Green energy is still a lightning-fast growth area in venture capital—VC investment in green energy technologies in 2008 exceeded $7.7 billion in more than 350 deals, more than double last year’s dollar totals, according to But the recession, and the accompanying plunge in the price of oil, are motivating a different type of thinking in clean tech. As a result, says the New York Times, "big, expensive projects like building factories to manufacture solar panels or biofuels are falling out of favor."

Why emulate the old, capital-intensive ways of creating energy, anyway?
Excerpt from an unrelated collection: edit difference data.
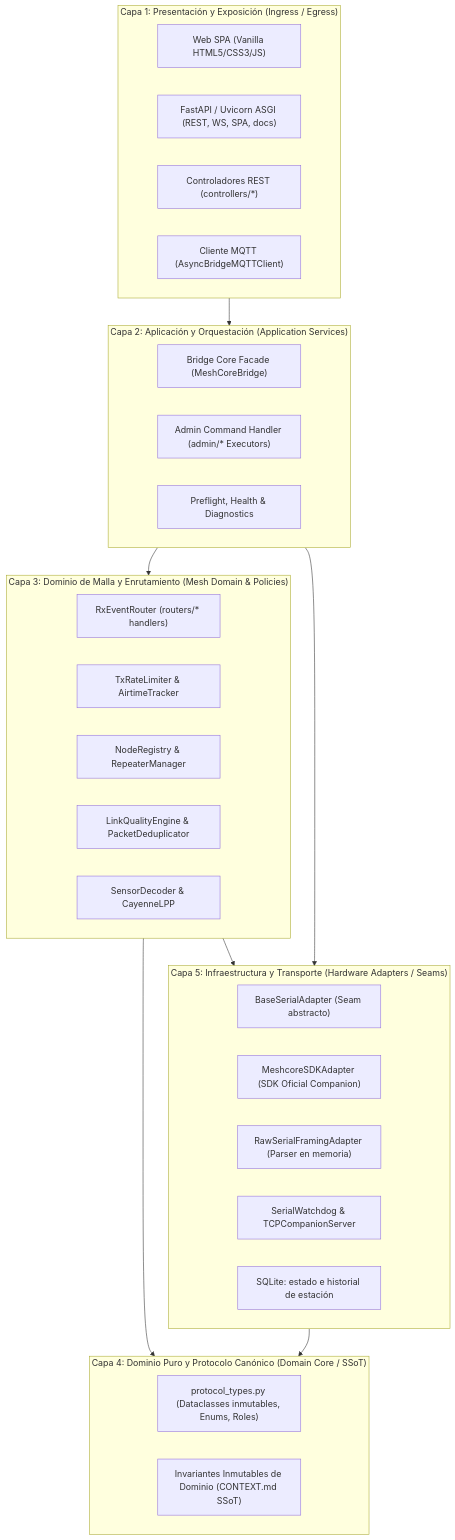
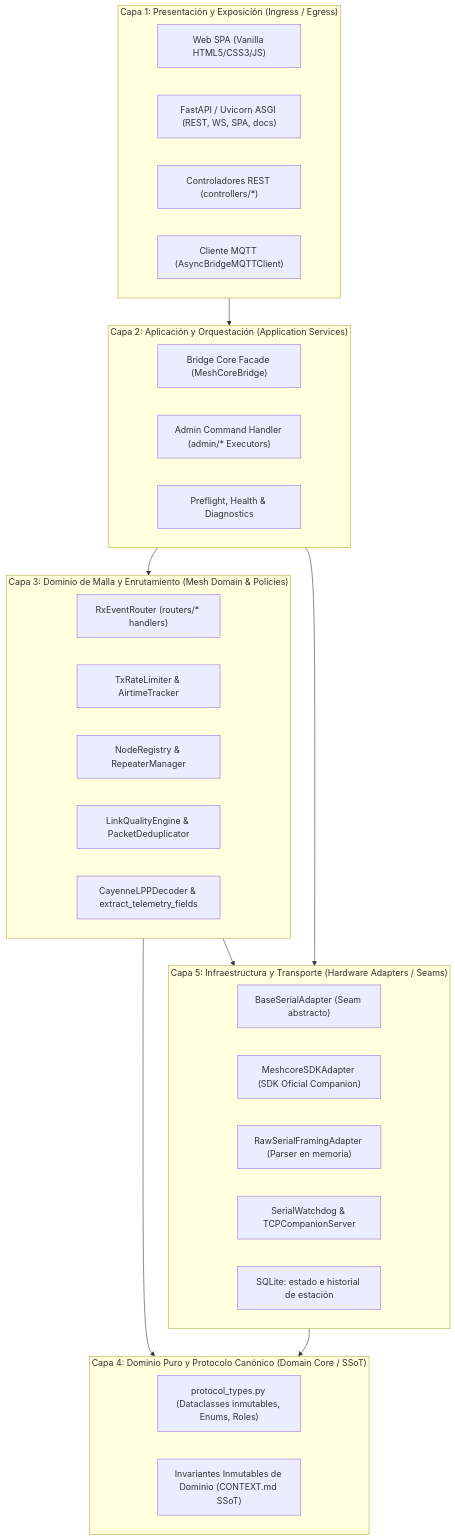
Before and after one commit to cyber89/meshcore-bridge-client: the first of 7 diagrams in docs/ARCHITECTURE.md, drawn with Mermaid. The commit also changed other lines of this file and 39 other files, not shown here.

````diff
--- a/docs/ARCHITECTURE.md
+++ b/docs/ARCHITECTURE.md
@@ -171,48 +172,48 @@
 ```mermaid
 flowchart TB
     subgraph L1 ["Capa 1: Presentación y Exposición (Ingress / Egress)"]
         direction LR
         UI["Web SPA (Vanilla HTML5/CSS3/JS)"]
         HTTP["FastAPI / Uvicorn ASGI (REST, WS, SPA, docs)"]
         Controllers["Controladores REST (controllers/*)"]
         MQTT_Ext["Cliente MQTT (AsyncBridgeMQTTClient)"]
     end
 
     subgraph L2 ["Capa 2: Aplicación y Orquestación (Application Services)"]
         direction LR
         Facade["Bridge Core Facade (MeshCoreBridge)"]
         AdminHandler["Admin Command Handler (admin/* Executors)"]
         Lifecycle["Preflight, Health & Diagnostics"]
     end
 
     subgraph L3 ["Capa 3: Dominio de Malla y Enrutamiento (Mesh Domain & Policies)"]
         direction LR
         Router["RxEventRouter (routers/* handlers)"]
         RateLimiter["TxRateLimiter & AirtimeTracker"]
         Managers["NodeRegistry & RepeaterManager"]
         Engines["LinkQualityEngine & PacketDeduplicator"]
-        Decoders["SensorDecoder & CayenneLPP"]
+        Decoders["CayenneLPPDecoder & extract_telemetry_fields"]
     end
 
     subgraph L4 ["Capa 4: Dominio Puro y Protocolo Canónico (Domain Core / SSoT)"]
         direction LR
         ProtTypes["protocol_types.py (Dataclasses inmutables, Enums, Roles)"]
         Invariants["Invariantes Inmutables de Dominio (CONTEXT.md SSoT)"]
     end
 
     subgraph L5 ["Capa 5: Infraestructura y Transporte (Hardware Adapters / Seams)"]
         direction LR
         BaseAdapter["BaseSerialAdapter (Seam abstracto)"]
         SDKAdapter["MeshcoreSDKAdapter (SDK Oficial Companion)"]
         RawAdapter["RawSerialFramingAdapter (Parser en memoria)"]
         Drivers["SerialWatchdog & TCPCompanionServer"]
         Storage["SQLite: estado e historial de estación"]
     end
 
     L1 --> L2
     L2 --> L3
     L3 --> L4
     L2 --> L5
     L3 --> L5
     L5 --> L4
 ```
````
It's time to move from the mainframe model of big power plants to the equivalent of networked PCs and wireless mobile devices.

solar mirrors

Clean Tech 2.0 is going to be smaller, more distributed, and more personalized than the previous solutions. It's going to take the biggest possible advantage of "negawatts," or extra capacity freed up by maximum efficiency.  Information technology will allow us to optimize our use of energy and resources so nothing goes to waste. Financing will be shaped to government incentives. So, who are the winners in the negawatt revolution, and who are the losers?



In the best possible scenario, we're living through a transition from scattershot privately funded efforts to bold, long-term, strategic public commitments with the heft required to get the job done.

Images of 1966 solar mirror construction courtesy of NASA/GRC.